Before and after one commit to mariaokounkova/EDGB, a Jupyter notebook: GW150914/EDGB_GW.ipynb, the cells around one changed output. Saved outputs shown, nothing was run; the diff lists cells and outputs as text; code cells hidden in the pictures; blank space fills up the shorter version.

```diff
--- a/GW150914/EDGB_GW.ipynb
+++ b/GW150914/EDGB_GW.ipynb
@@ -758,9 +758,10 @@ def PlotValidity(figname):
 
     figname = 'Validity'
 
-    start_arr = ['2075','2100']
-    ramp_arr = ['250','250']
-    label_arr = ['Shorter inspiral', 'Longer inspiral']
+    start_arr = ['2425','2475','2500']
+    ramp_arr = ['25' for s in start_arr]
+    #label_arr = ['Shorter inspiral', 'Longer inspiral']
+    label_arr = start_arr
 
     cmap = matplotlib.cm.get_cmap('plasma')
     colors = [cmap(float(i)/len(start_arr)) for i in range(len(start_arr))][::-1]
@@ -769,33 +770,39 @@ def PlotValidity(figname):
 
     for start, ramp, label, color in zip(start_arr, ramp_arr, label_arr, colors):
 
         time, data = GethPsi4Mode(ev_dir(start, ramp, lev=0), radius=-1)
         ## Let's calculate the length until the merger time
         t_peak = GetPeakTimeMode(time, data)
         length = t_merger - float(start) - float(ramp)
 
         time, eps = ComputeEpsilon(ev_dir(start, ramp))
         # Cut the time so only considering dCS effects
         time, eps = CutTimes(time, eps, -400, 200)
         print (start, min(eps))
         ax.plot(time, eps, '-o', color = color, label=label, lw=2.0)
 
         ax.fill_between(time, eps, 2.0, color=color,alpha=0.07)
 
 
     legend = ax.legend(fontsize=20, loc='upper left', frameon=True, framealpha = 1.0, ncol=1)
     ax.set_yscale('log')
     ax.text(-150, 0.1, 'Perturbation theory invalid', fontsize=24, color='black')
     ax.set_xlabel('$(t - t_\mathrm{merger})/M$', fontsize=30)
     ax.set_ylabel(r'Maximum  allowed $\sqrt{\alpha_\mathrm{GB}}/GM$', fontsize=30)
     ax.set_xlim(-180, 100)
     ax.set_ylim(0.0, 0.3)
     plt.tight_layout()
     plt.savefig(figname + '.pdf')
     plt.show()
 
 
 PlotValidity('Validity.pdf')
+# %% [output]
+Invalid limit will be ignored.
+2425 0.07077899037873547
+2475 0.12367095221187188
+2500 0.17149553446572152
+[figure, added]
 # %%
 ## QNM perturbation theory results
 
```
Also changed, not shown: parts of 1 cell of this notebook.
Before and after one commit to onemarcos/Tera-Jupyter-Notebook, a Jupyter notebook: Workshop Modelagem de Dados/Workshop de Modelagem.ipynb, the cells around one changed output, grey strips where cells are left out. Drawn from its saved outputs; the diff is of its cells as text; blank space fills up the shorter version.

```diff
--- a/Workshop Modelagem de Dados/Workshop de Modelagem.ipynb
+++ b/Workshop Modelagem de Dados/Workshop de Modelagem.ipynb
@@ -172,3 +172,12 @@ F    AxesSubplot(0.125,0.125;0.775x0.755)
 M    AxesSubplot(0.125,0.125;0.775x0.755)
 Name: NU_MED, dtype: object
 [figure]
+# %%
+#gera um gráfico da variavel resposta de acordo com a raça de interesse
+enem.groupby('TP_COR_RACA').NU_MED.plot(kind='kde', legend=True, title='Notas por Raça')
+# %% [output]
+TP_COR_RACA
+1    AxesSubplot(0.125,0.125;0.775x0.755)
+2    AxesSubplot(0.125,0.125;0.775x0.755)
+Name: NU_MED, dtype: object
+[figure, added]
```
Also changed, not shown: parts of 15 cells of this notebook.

__________________________________________________

** REQUIREMENT **
Reproduce each entry in the listing character for character.

** ANSWER FOR THE TASK **
Before and after one commit to mariaokounkova/EDGB, a Jupyter notebook: GW150914/EDGB_GW.ipynb, the cells around one changed output. Saved outputs shown, nothing was run; the diff lists cells and outputs as text; code cells hidden in the pictures; blank space fills up the shorter version.

```diff
--- a/GW150914/EDGB_GW.ipynb
+++ b/GW150914/EDGB_GW.ipynb
@@ -758,9 +758,10 @@ def PlotValidity(figname):
 
     figname = 'Validity'
 
-    start_arr = ['2075','2100']
-    ramp_arr = ['250','250']
-    label_arr = ['Shorter inspiral', 'Longer inspiral']
+    start_arr = ['2425','2475','2500']
+    ramp_arr = ['25' for s in start_arr]
+    #label_arr = ['Shorter inspiral', 'Longer inspiral']
+    label_arr = start_arr
 
     cmap = matplotlib.cm.get_cmap('plasma')
     colors = [cmap(float(i)/len(start_arr)) for i in range(len(start_arr))][::-1]
@@ -769,33 +770,39 @@ def PlotValidity(figname):
 
     for start, ramp, label, color in zip(start_arr, ramp_arr, label_arr, colors):
 
         time, data = GethPsi4Mode(ev_dir(start, ramp, lev=0), radius=-1)
         ## Let's calculate the length until the merger time
         t_peak = GetPeakTimeMode(time, data)
         length = t_merger - float(start) - float(ramp)
 
         time, eps = ComputeEpsilon(ev_dir(start, ramp))
         # Cut the time so only considering dCS effects
         time, eps = CutTimes(time, eps, -400, 200)
         print (start, min(eps))
         ax.plot(time, eps, '-o', color = color, label=label, lw=2.0)
 
         ax.fill_between(time, eps, 2.0, color=color,alpha=0.07)
 
 
     legend = ax.legend(fontsize=20, loc='upper left', frameon=True, framealpha = 1.0, ncol=1)
     ax.set_yscale('log')
     ax.text(-150, 0.1, 'Perturbation theory invalid', fontsize=24, color='black')
     ax.set_xlabel('$(t - t_\mathrm{merger})/M$', fontsize=30)
     ax.set_ylabel(r'Maximum  allowed $\sqrt{\alpha_\mathrm{GB}}/GM$', fontsize=30)
     ax.set_xlim(-180, 100)
     ax.set_ylim(0.0, 0.3)
     plt.tight_layout()
     plt.savefig(figname + '.pdf')
     plt.show()
 
 
 PlotValidity('Validity.pdf')
+# %% [output]
+Invalid limit will be ignored.
+2425 0.07077899037873547
+2475 0.12367095221187188
+2500 0.17149553446572152
+[figure, added]
 # %%
 ## QNM perturbation theory results
 
```
Also changed, not shown: parts of 1 cell of this notebook.
Before and after one commit to onemarcos/Tera-Jupyter-Notebook, a Jupyter notebook: Workshop Modelagem de Dados/Workshop de Modelagem.ipynb, the cells around one changed output, grey strips where cells are left out. Drawn from its saved outputs; the diff is of its cells as text; blank space fills up the shorter version.

```diff
--- a/Workshop Modelagem de Dados/Workshop de Modelagem.ipynb
+++ b/Workshop Modelagem de Dados/Workshop de Modelagem.ipynb
@@ -172,3 +172,12 @@ F    AxesSubplot(0.125,0.125;0.775x0.755)
 M    AxesSubplot(0.125,0.125;0.775x0.755)
 Name: NU_MED, dtype: object
 [figure]
+# %%
+#gera um gráfico da variavel resposta de acordo com a raça de interesse
+enem.groupby('TP_COR_RACA').NU_MED.plot(kind='kde', legend=True, title='Notas por Raça')
+# %% [output]
+TP_COR_RACA
+1    AxesSubplot(0.125,0.125;0.775x0.755)
+2    AxesSubplot(0.125,0.125;0.775x0.755)
+Name: NU_MED, dtype: object
+[figure, added]
```
Also changed, not shown: parts of 15 cells of this notebook.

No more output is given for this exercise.